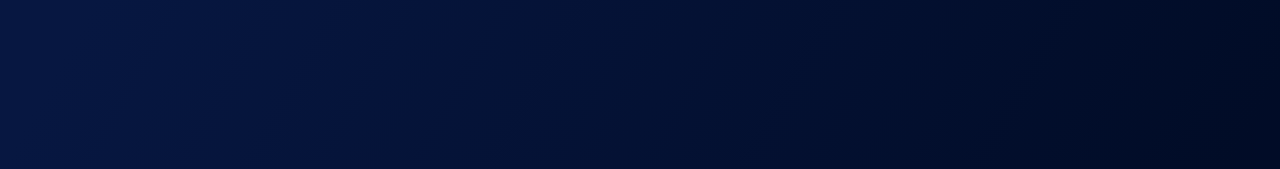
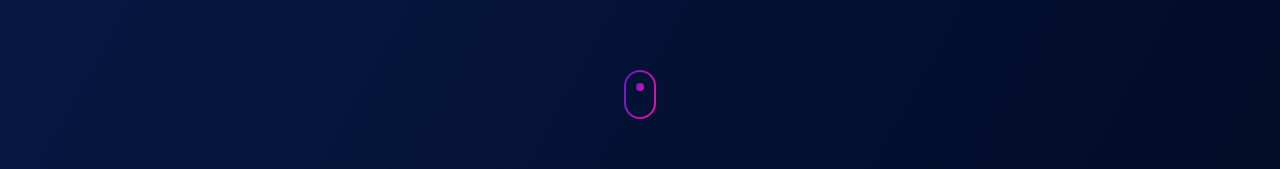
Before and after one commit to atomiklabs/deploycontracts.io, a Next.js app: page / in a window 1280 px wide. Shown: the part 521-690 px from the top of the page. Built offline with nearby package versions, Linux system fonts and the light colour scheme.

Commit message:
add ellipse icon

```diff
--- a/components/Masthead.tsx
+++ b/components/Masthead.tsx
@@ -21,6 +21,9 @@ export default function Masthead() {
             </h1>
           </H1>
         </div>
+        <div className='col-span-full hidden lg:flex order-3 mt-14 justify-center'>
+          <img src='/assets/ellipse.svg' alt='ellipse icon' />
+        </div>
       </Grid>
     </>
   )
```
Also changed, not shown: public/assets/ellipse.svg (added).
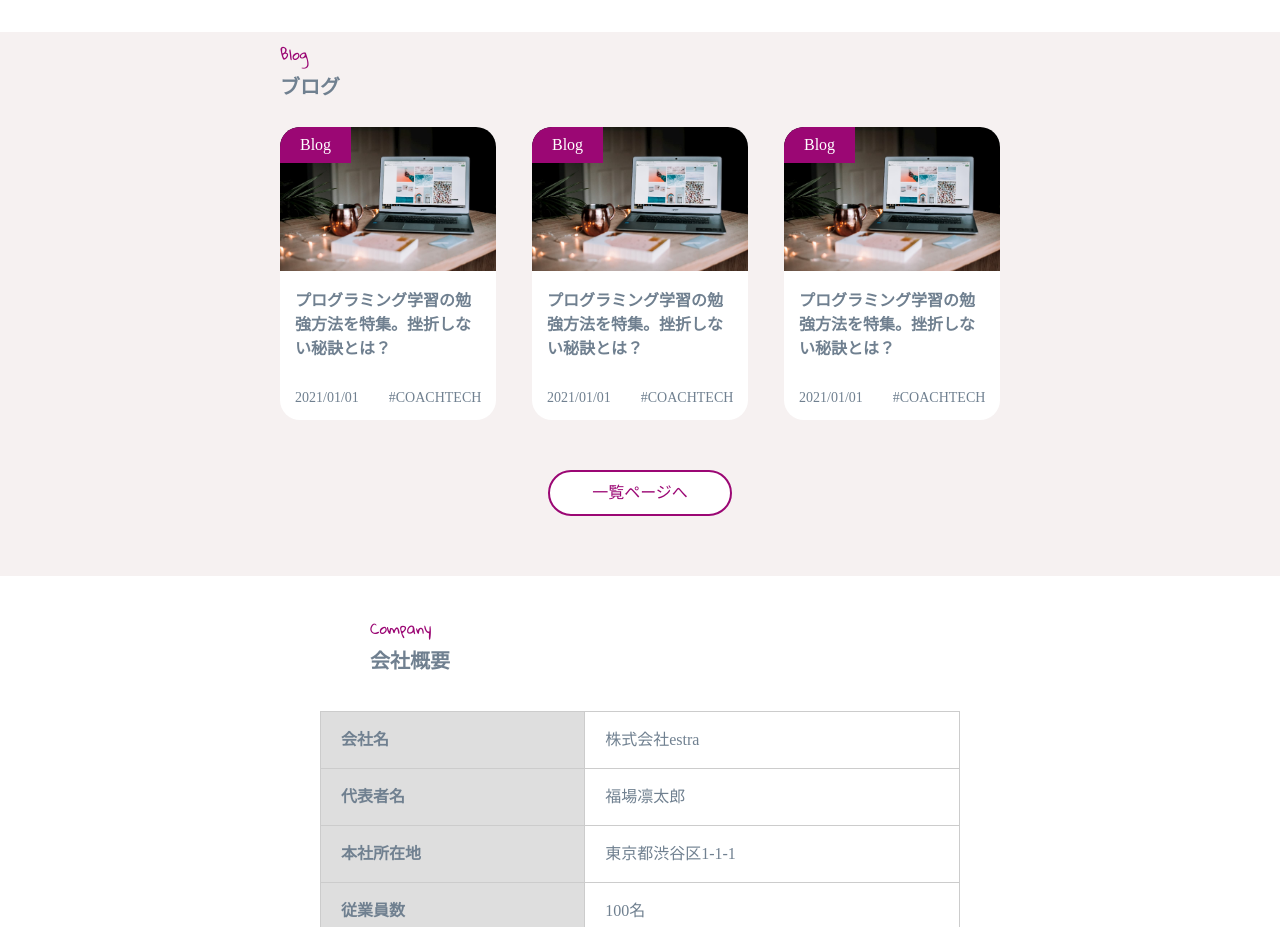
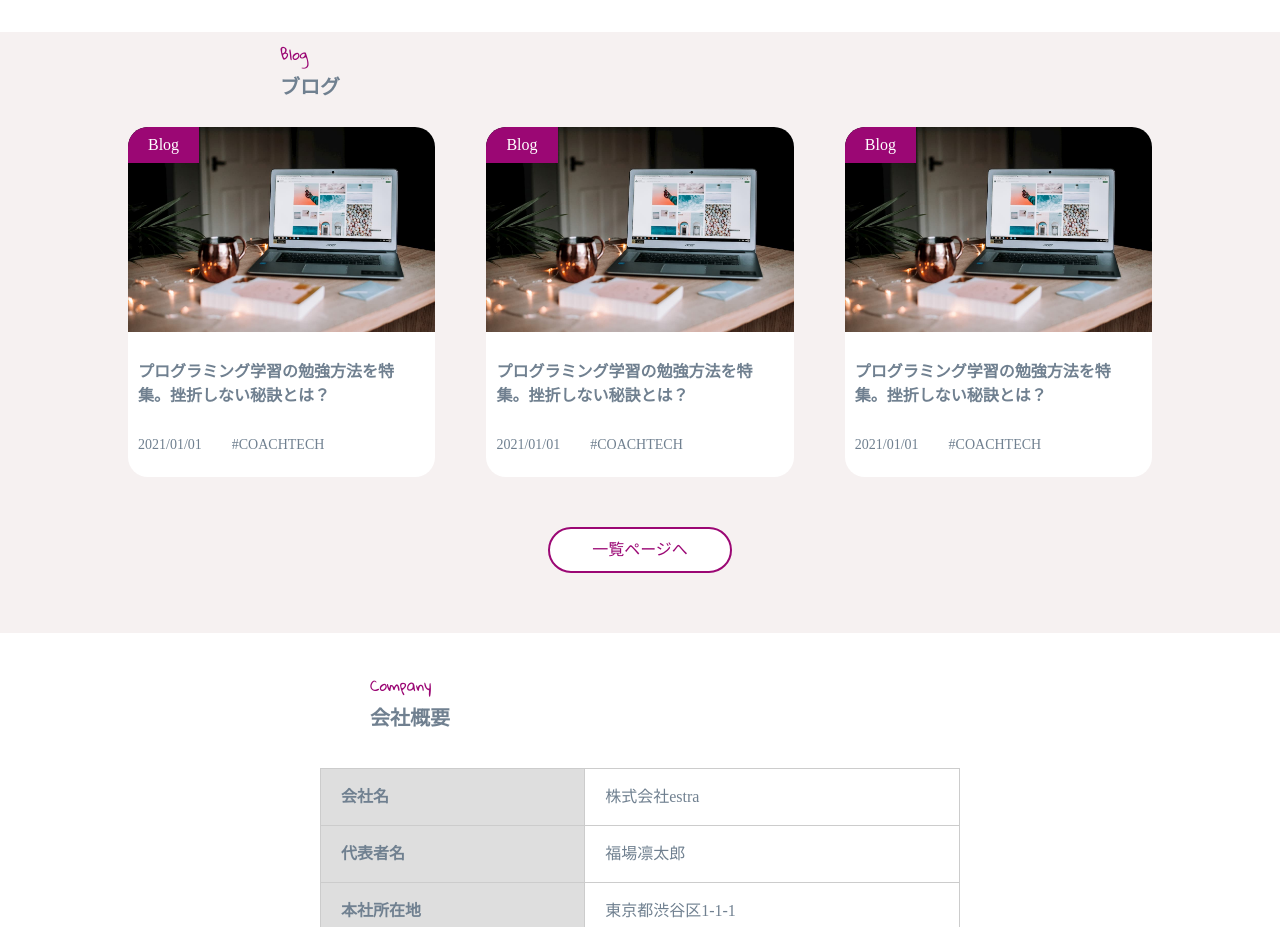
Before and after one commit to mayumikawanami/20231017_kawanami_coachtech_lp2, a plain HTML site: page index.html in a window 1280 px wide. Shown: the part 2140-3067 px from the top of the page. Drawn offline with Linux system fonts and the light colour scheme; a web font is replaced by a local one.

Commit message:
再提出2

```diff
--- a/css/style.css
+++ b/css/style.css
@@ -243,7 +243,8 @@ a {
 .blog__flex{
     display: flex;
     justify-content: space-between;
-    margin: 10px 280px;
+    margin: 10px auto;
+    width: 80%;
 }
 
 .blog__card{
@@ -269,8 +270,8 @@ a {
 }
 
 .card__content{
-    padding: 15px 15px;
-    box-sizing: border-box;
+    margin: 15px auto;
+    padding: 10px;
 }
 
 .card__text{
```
━━━━━━━━━━
Check each line of the entries for "margin" and copy those that have it.

### FINAL ANSWER
-    margin: 10px 280px;
+    margin: 10px auto;
+    margin: 15px auto;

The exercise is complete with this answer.